What if you could do this all from the comfort of your own home? Well, your dreams may be coming true, but not until after July 1, 2020.
2020 is the year of going virtual and it’s almost like the legislature knew this when they amended the Florida Statutes to allow for the electronic witnessing and execution of wills, other testamentary documents, and advanced directives (i.e., Power of Attorney, Healthcare Proxy)
The law has always required that a Will be signed in the physical presence of two witnesses and that those two witnesses attest to Testator’s execution of the Will by signing the Will as witnesses themselves. The Legislature amended Section 732.522 of the Florida Statutes to allow the witnesses to witness the execution of the documents via means of audio-video communication (i.e., video conference with audio) as long as:
- They are supervised by a notary public who is a certified Remote Online Notary;
- The witness hears the signer make a statement acknowledging that the signer has signed the electronic record; and
- The notary complies with Section 117.285 of the Florida Statutes.
And this leads me to the next important piece of information: The law makes one very important exception: Vulnerable Adults.
If the signer is classified as a Vulnerable Adult, then these testamentary documents and advanced directives may NOT be executed electronically and all parties must appear in person. So, what classifies someone as a Vulnerable Adult? The statute defines it as “a person 18 years of age or older whose ability to perform the normal activities of daily living or to provide for his or her own care or protection is impaired due to a mental, emotional, sensory, long-term physical, or developmental disability or dysfunction, or brain damage, or the infirmities of aging.”
There are a few other aspects to consider:
- What if we want to change or revoke it?
This can be done in the presence of the testator and at the testator’s direction by:
- Rendering Unreadable; or
The electronic Will with the intent and for the purpose of revocation. So if the Testator says “I want to do away with this” then that statement should prove intent enough of wanting to revoke the Will and then the Qualified Custodian (explained below) will need to perform one of the four acts above to effectuate this revocation.
- Who keeps the electronic will?
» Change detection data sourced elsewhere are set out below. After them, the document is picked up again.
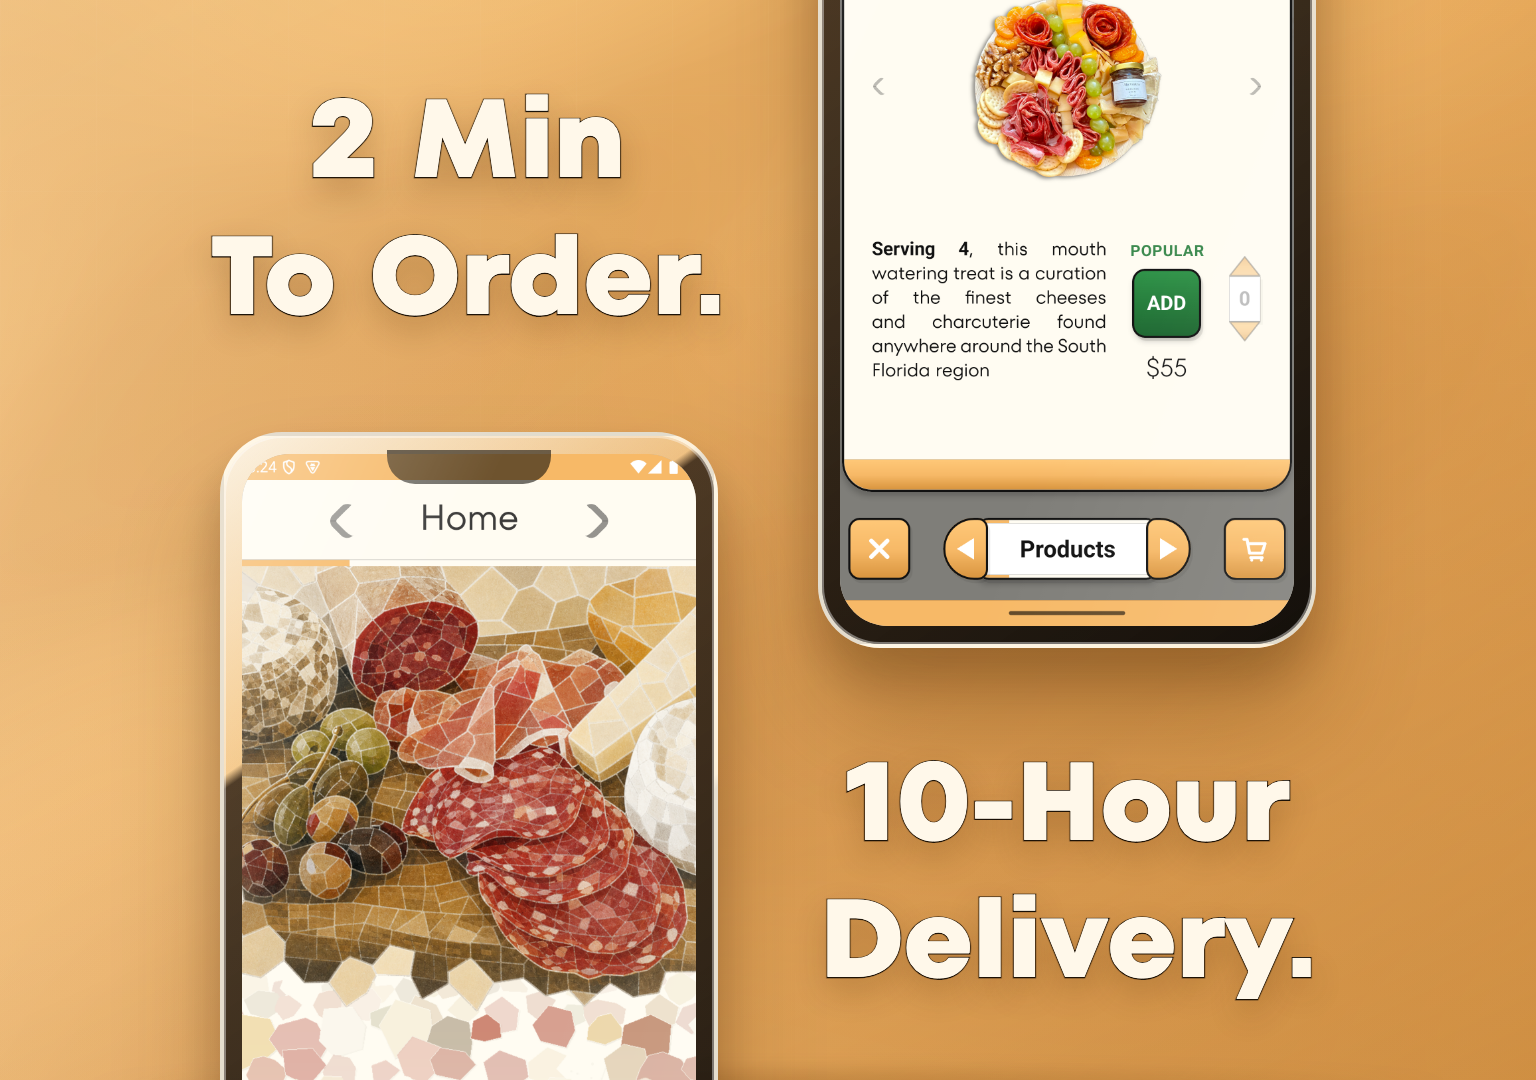
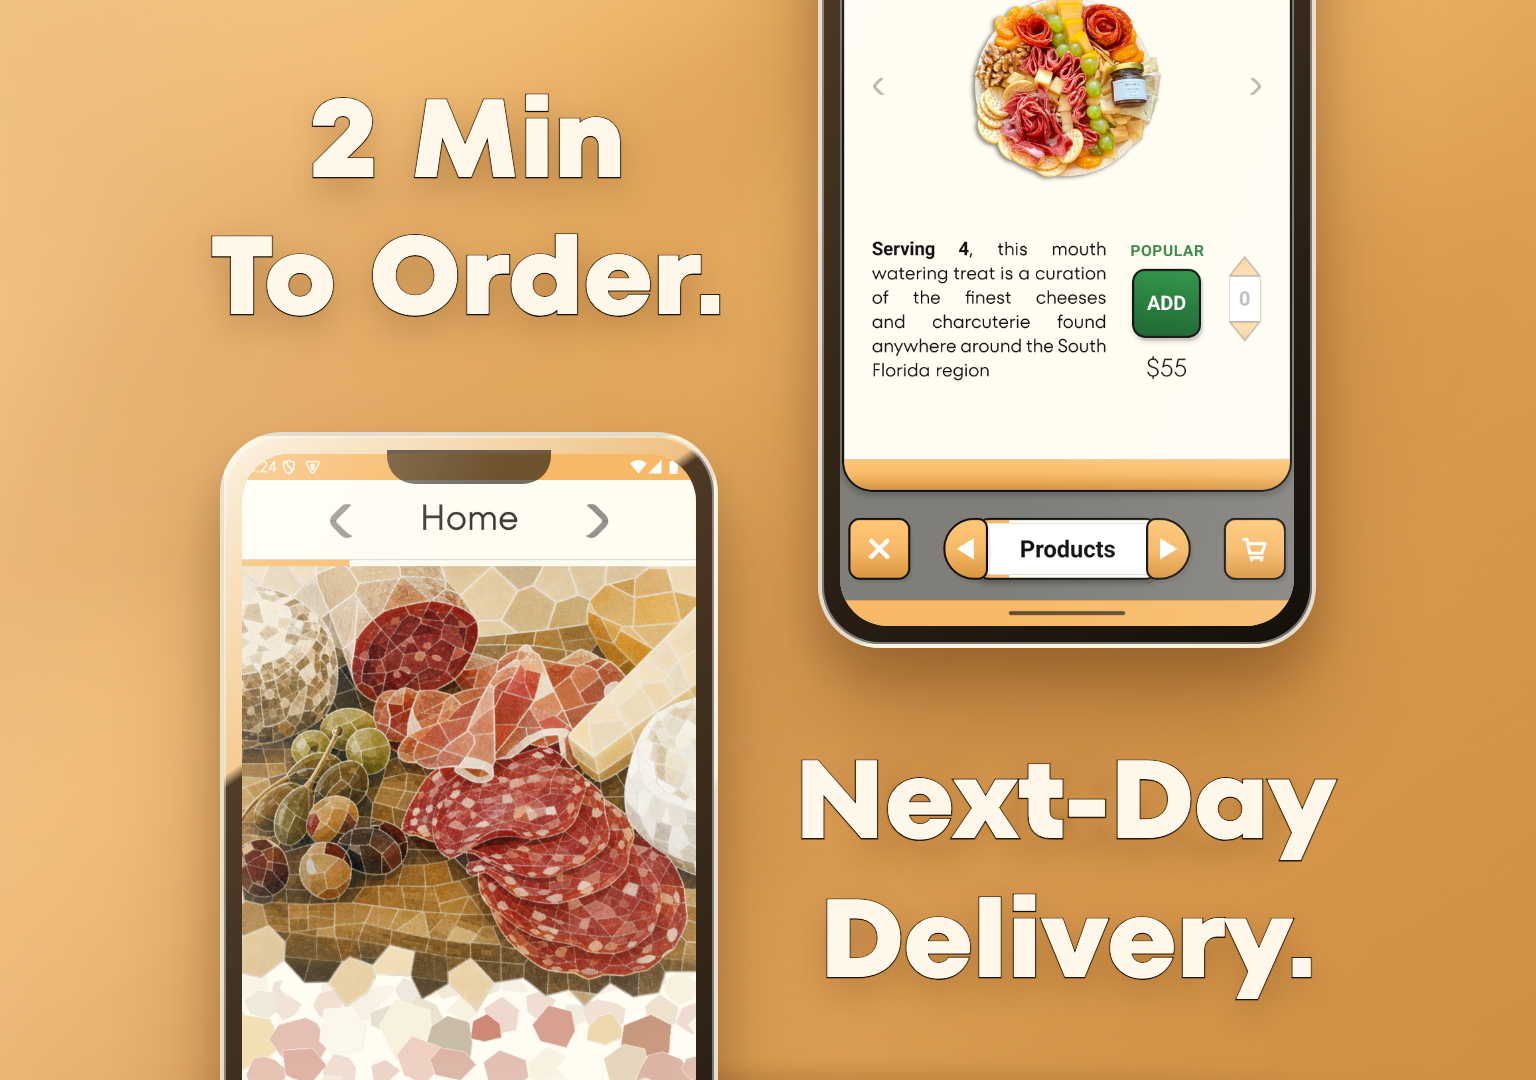
Updated Play Store marketing assets
- Rebuilt the feature graphic with refined typography, badge copy/spacing, screenshot lineup, and synced store export assets.
- Updated Play Store 2 regular/trim artwork from 10-Hour Delivery to Next-Day Delivery with matched TT Fors weight and dark stroke.
- Replaced Play Store 4 regular/trim third device screenshot with products_screen_large and refreshed project snapshots.

Changed region(s): [[0.5, 0.7028, 0.875, 0.7944]]

diff --git a/docs/play-store/screenshots/mockups/generate-feature-graphic.js b/docs/play-store/screenshots/mockups/generate-feature-graphic.js
@@ -7,19 +7,22 @@ const CANVAS = { width: 1920, height: 1080 };
 const REPO_ROOT = path.resolve(__dirname, '..', '..', '..', '..');
 const ROOT = path.resolve(__dirname, '..');
 const RAW_DIR = path.join(ROOT, 'raw', 'Android_Large');
+const FINAL_DIR = path.join(ROOT, 'final');
 const OUTPUT_DIR = path.join(__dirname, 'output');
+const QA_SCREENSHOT_DIR = path.join(REPO_ROOT, 'screenshots', 'alla_vostra', 'Android_Large');
+const STORE_FEATURE_GRAPHIC = path.join(REPO_ROOT, 'mob', 'assets', 'store', 'feature-graphic.png');
 const DREAM_AVENUE_FONT = path.join(REPO_ROOT, 'mob', 'assets', 'fonts', 'dream_avenue', 'dream_avenue.ttf');
 const TT_FORS_FONT = path.join(REPO_ROOT, 'mob', 'assets', 'fonts', 'tt_fors', 'tt_fors_trial_variable.ttf');
 
 const background = path.join(RAW_DIR, 'alla_vostra_orange_gradient_1920x1080.png');
 const screenshots = [
-  { file: 'products_overlay.png', label: 'Products', x: -652, y: 78, ry: 34, rz: -9.6, scale: 0.78 },
-  { file: 'shop_preview.png', label: 'Delivery', x: -492, y: 36, ry: 24, rz: -6, scale: 0.9 },
+  { dir: QA_SCREENSHOT_DIR, file: 'alla-vostra-large-20260729-215013.png', label: 'Products', x: -652, y: 78, ry: 34, rz: -9.6, scale: 0.78 },
+  { file: 'products_screen_large.png', label: 'Products', x: -492, y: 36, ry: 24, rz: -6, scale: 0.9 },
   { file: 'manual_capture_20260716_182514.png', label: 'Taste', x: -252, y: 8, ry: 12, rz: -2.6, scale: 1.02 },
   { file: 'startup_screen.png', label: 'Home', x: 0, y: -10, ry: 0, rz: 0, scale: 1.14 },
-  { file: 'confirmed_overlay.png', label: 'Confirmed', x: 252, y: 8, ry: -12, rz: 2.6, scale: 1.02 },
-  { file: 'payment_confirmation_overlay.png', label: 'Payment', x: 492, y: 36, ry: -24, rz: 6, scale: 0.9 },
-  { file: 'filled_cart_overlay.png', label: 'Cart', x: 652, y: 78, ry: -34, rz: 9.6, scale: 0.78 },
+  { dir: QA_SCREENSHOT_DIR, file: 'alla-vostra-large-20260729-214920.png', label: 'Home', x: 252, y: 8, ry: -12, rz: 2.6, scale: 1.02 },
+  { file: 'about_us_screen_large.png', label: 'About Us', x: 492, y: 36, ry: -24, rz: 6, scale: 0.9 },
+  { dir: QA_SCREENSHOT_DIR, file: 'alla-vostra-large-20260729-215225.png', label: 'Contact', x: 652, y: 78, ry: -34, rz: 9.6, scale: 0.78 },
 ];
 
 const variants = [
@@ -50,9 +53,9 @@ const variants = [
     badgeBaseWidth: '0px',
     badgeFontFamily: 'Inter, ui-sans-serif, system-ui, -apple-system, BlinkMacSystemFont, "Segoe UI", sans-serif',
     badges: [
-      { label: '12-hour shipping', scale: '1' },
+      { label: 'next-day shipping', scale: '1' },
       { label: '$10 delivery', scale: '1' },
-      { label: 'Dade / Broward', scale: '1' },
+      { label: 'dade / broward', scale: '1' },
     ],
     taglineLines: ['Passionately Home-Made.', 'Tastefully Sampled.', 'Unforgettable.'],
     taglineFontFamily: 'Inter, ui-sans-serif, system-ui, -apple-system, BlinkMacSystemFont, "Segoe UI", sans-serif',
@@ -90,6 +93,8 @@ const variants = [
     brandTextStroke: '3.9px rgba(8, 5, 2, 0.98)',
     brandLineHeight: '0.74',
     brandMargin: '0 0 0',
+    brandLeft: '15.62px',
+    brandScale: '1.375',
     brandNameTranslateX: '-26.4px',
     brandNameTranslateY: '5.4px',
     brandFirstLineFontSize: '275.33px',
@@ -98,23 +103,28 @@ const variants = [
     brandFirstLineTranslateX: '-1.6px',
     brandFirstLineTranslateY: '-2px',
     brandFirstLineScaleY: '1',
-    brandTop: '104.5px',
+    brandTop: '146.17px',
     badgeLeft: '737.6px',
-    badgeTop: '47.9px',
+    badgeTop: '17.9px',
     badgeGap: '18px',
     badgeSpreadBetweenBrandAndDeck: true,
+    badgeSpreadGapScale: 0.50625,
+    badgeSpreadPreviousGapScale: 0.75,
+    badgeCollapseTowardCenter: true,
     badgeBaseWidth: '291.7px',
-    badgeWidthSourceLabel: '12-hour shipping',
+    badgeWidthSourceLabel: 'next-day shipping',
     badgeWidthSourcePaddingMultiplier: 0.5,
+    badgeColor: '#ffffff',
     badgeFontFamily: '"TT Fors", Inter, ui-sans-serif, system-ui, sans-serif',
     badges: [
-      { label: 'Dade / Broward', scale: '1.1' },
+      { label: 'dade / broward', scale: '1.1' },
       { label: '$10 delivery', scale: '1.1' },
-      { label: '12-hour shipping', scale: '1.1' },
+      { label: 'next-day shipping', scale: '1.1' },
     ],
-    taglineLines: ['Smooth.', 'Tasty.', 'Posh.'],
+    taglineLines: ['Smooth.', 'Savory.', 'Posh.'],
     taglineLineScales: [1.21, 1, 0.722],
-    taglineLineFontSizes: ['170px', '165px', '150px'],
+    taglineLineFontSizes: ['170px', '170px', '170px'],
+    taglineLineLetterSpacings: ['0px', '-4px', '0px'],
     taglineLineAligns: ['flex-end', 'flex-end', 'flex-end'],
     taglineTargetWidth: '452.328125px',
     taglineEqualizeLineWidths: true,
@@ -124,9 +134,10 @@ const variants = [
     taglineTextStroke: '5.7px rgba(8, 5, 2, 0.98)',
     taglineLineHeight: '1.575',
     taglineLineGap: '52.7076px',
-    taglineLeft: '1455px',
+    taglineLeft: '1496.67px',
     taglineTop: '58.5692px',
     taglineTranslateX: '0px',
+    taglineScale: '0.9',
     sublineFontSize: '55px',
     sublineLineHeight: '0.94',
     sublineMargin: '0',
@@ -143,13 +154,15 @@ variants.push({
   id: 'dream-assets90',
   output: 'playstore1_feature-assets90_1920x1080.png',
   foregroundScale: '0.9',
-  stackOffsetY: '116.67px',
+  stackOffsetY: '172.23px',
+  finalFeatureExports: true,
 });
 
 variants.push({
   ...variants.find((variant) => variant.id === 'dream-assets90'),
   id: 'dream-assets90-foreground',
   output: 'playstore1_feature-assets90_foreground_1920x1080.png',
+  finalFeatureExports: false,
   transparentBackground: true,
 });
 
@@ -286,11 +299,11 @@ function html(backgroundSrc, renderedScreenshots, variant) {
     .brand {
       position: absolute;
       top: ${variant.brandTop};
-      left: 92px;
+      left: ${variant.brandLeft || '92px'};
       width: 540px;
       z-index: 20;
       text-shadow: 0 2px 18px rgba(255, 238, 206, 0.34);
-      transform: scale(1.25);
+      transform: scale(${variant.brandScale || '1.25'});
       transform-origin: top left;
     }
 
@@ -337,7 +350,8 @@ function html(backgroundSrc, renderedScreenshots, variant) {
       -webkit-text-stroke: ${variant.taglineTextStroke || '0 transparent'};
       paint-order: stroke fill;
       z-index: 20;
-      transform: translateX(${variant.taglineTranslateX});
+      transform: translateX(${variant.taglineTranslateX}) scale(${variant.taglineScale || '1'});
+      transform-origin: center center;
       ${variant.taglineEqualizeLineWidths ? `
       display: flex;
       flex-direction: column;
@@ -398,7 +412,7 @@ function html(backgroundSrc, renderedScreenshots, variant) {
       border-radius: 999px;
       background: rgba(255, 248, 234, 0.24);
       box-shadow: 0 18px 39px rgba(99, 51, 4, 0.12);
-      color: #3e250f;
+      color: ${variant.badgeColor || '#3e250f'};
       font-family: ${variant.badgeFontFamily};
       font-size: calc(26px * var(--badge-scale));
       font-weight: 800;
@@ -519,9 +533,9 @@ function html(backgroundSrc, renderedScreenshots, variant) {
       <section class="brand" aria-label="Alla Vostra">
         <h1 class="brand-name">${variant.brandNameLines.map((line) => `<span class="brand-name-line">${line}</span>`).join('')}</h1>
       </section>
-      <p class="tagline" data-target-width="${variant.taglineTargetWidth || ''}">${variant.taglineLines.map((line, index) => `<span class="tagline-line" data-line-scale="${variant.taglineLineScales?.[index] ?? 1}" data-line-font-size="${variant.taglineLineFontSizes?.[index] || ''}" style="align-self:${variant.taglineLineAligns?.[index] ?? 'auto'}">${line}</span>`).join('')}</p>
+      <p class="tagline" data-target-width="${variant.taglineTargetWidth || ''}">${variant.taglineLines.map((line, index) => `<span class="tagline-line" data-line-scale="${variant.taglineLineScales?.[index] ?? 1}" data-line-font-size="${variant.taglineLineFontSizes?.[index] || ''}" style="align-self:${variant.taglineLineAligns?.[index] ?? 'auto'};letter-spacing:${variant.taglineLineLetterSpacings?.[index] || '0px'}">${line}</span>`).join('')}</p>
       ${variant.sublineLines.length ? `<p class="subline">${variant.sublineLines.map((line) => `<span class="subline-line">${line}</span>`).join('')}</p>` : ''}
-      <div class="badge-stack" data-spread-between-brand-and-deck="${variant.badgeSpreadBetweenBrandAndDeck ? 'true' : 'false'}" aria-label="Delivery highlights">
+      <div class="badge-stack" data-collapse-toward-center="${variant.badgeCollapseTowardCenter ? 'true' : 'false'}" data-gap-scale="${variant.badgeSpreadGapScale ?? ''}" data-previous-gap-scale="${variant.badgeSpreadPreviousGapScale ?? ''}" data-spread-between-brand-and-deck="${variant.badgeSpreadBetweenBrandAndDeck ? 'true' : 'false'}" aria-label="Delivery highlights">
         ${variant.badges.map((badge) => `<span class="badge" data-label="${badge.label}" style="--badge-scale:${badge.scale};"><span class="badge-label">${badge.label}</span></span>`).join('')}
       </div>
       <section class="deck" aria-label="Alla Vostra app screens">
@@ -673,9 +687,19 @@ async function renderVariant(browser, backgroundSrc, renderedScreenshots, varian
           return;
         }
 
-        const reducedGap = originalGap * 0.75;
-        stack.style.top = `${topAnchor}px`;
-        stack.style.height = `${badgesHeight + reducedGap * (badges.length - 1)}px`;
+        const previousGapScale = Number.parseFloat(stack.dataset.previousGapScale || '0.75');
+        const gapScale = Number.parseFloat(stack.dataset.gapScale || '0.75');
+        const shouldCollapseTowardCenter = stack.dataset.collapseTowardCenter === 'true';
+        const previousGap = originalGap * (Number.isFinite(previousGapScale) ? previousGapScale : 0.75);
+        const reducedGap = originalGap * (Number.isFinite(gapScale) ? gapScale : 0.75);
+        const previousHeight = badgesHeight + previousGap * (badges.length - 1);
+        const reducedHeight = badgesHeight + reducedGap * (badges.length - 1);
+        const adjustedTop = shouldCollapseTowardCenter
+          ? topAnchor + ((previousHeight - reducedHeight) * stackScale) / 2
+          : topAnchor;
+
+        stack.style.top = `${adjustedTop}px`;
+        stack.style.height = `${reducedHeight}px`;
         stack.style.gap = `${reducedGap}px`;
         stack.style.justifyContent = 'flex-start';
       });
@@ -699,6 +723,41 @@ async function renderVariant(browser, backgroundSrc, renderedScreenshots, varian
 
   await fs.rm(tempPath, { force: true });
   console.log(`Generated ${path.relative(process.cwd(), outputPath)}`);
+
+  if (variant.finalFeatureExports) {
+    await exportFinalFeatureGraphic(outputPath);
+  }
+}
+
+async function exportFinalFeatureGraphic(sourcePath) {
+  await fs.mkdir(FINAL_DIR, { recursive: true });
+
+  const finalPngTargets = [
+    path.join(FINAL_DIR, 'playstore1.png'),
+    path.join(FINAL_DIR, 'playstore1_feature-assets90_deckdown60_extended-gradient_1024x500.png'),
+    path.join(FINAL_DIR, 'feature-graphic-upload-clean-1024x500.png'),
+    STORE_FEATURE_GRAPHIC,
+  ];
+  const finalJpgTargets = [
+    path.join(FINAL_DIR, 'feature-graphic-upload-1024x500.jpg'),
+    path.join(FINAL_DIR, 'feature-graphic-upload-clean-1024x500.jpg'),
+  ];
+  const resizedPng = await sharp(sourcePath)
+    .resize(1024, 500, { fit: 'cover', position: 'center' })
+    .png({ compressionLevel: 9, adaptiveFiltering: true })
+    .toBuffer();
+  const resizedJpg = await sharp(resizedPng)
+    .jpeg({ quality: 95, mozjpeg: true })
+    .toBuffer();
+
+  await Promise.all([
+    ...finalPngTargets.map((targetPath) => fs.writeFile(targetPath, resizedPng)),
+    ...finalJpgTargets.map((targetPath) => fs.writeFile(targetPath, resizedJpg)),
+  ]);
+
+  [...finalPngTargets, ...finalJpgTargets].forEach((targetPath) => {
+    console.log(`Generated ${path.relative(process.cwd(), targetPath)}`);
+  });
 }
 
 async function main() {
@@ -708,7 +767,7 @@ async function main() {
     await Promise.all(
       screenshots.map(async (item) => ({
         ...item,
-        src: await imageDataUrl(path.join(RAW_DIR, item.file)),
+        src: await imageDataUrl(path.join(item.dir || RAW_DIR, item.file)),
       }))
     )
   );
Luckily, the law has answered these questions. A Qualified Custodian is the individual (or company) charged with safekeeping Florida electronic wills until the testator dies. This Qualified Custodian must be domiciled in and be a resident of Florida (or in the case of a company, be incorporated or organized in Florida); must consistently employ a system for maintaining custody of electronic records and store electronic records containing electronic wills under the system; and must furnish for any court hearing involving an electronic will that is currently or was previously stored by the qualified custodian any information requested by the court pertaining to the qualified custodian’s policies and procedures. Is it a huge responsibility? YES. Is it worth it? YES.
Making estate planning accessible to as many individuals as possible means we will have less litigation in Probate (although some will argue there will be more litigation over the electronic Wills). In a 2017 survey by Caring.com, it was stated that 64% of people ages 37 to 52 do not have a Will and nearly half of the individuals who took part in this survey ages 53-71 didn’t have one either.
In a recent article by Angela Moore, CFP of Modern Money Advisor, she states: “By not having an estate plan, you are essentially saying it’s too hard for you to think about it or deal with it, so instead, you choose to let your grieving children or your distraught spouse figure it out (and pay for it) all by themselves.”
Now, with electronic Wills (come July 1st), you can perform this selfless act and make sure your family and assets are protected for the future right from your couch.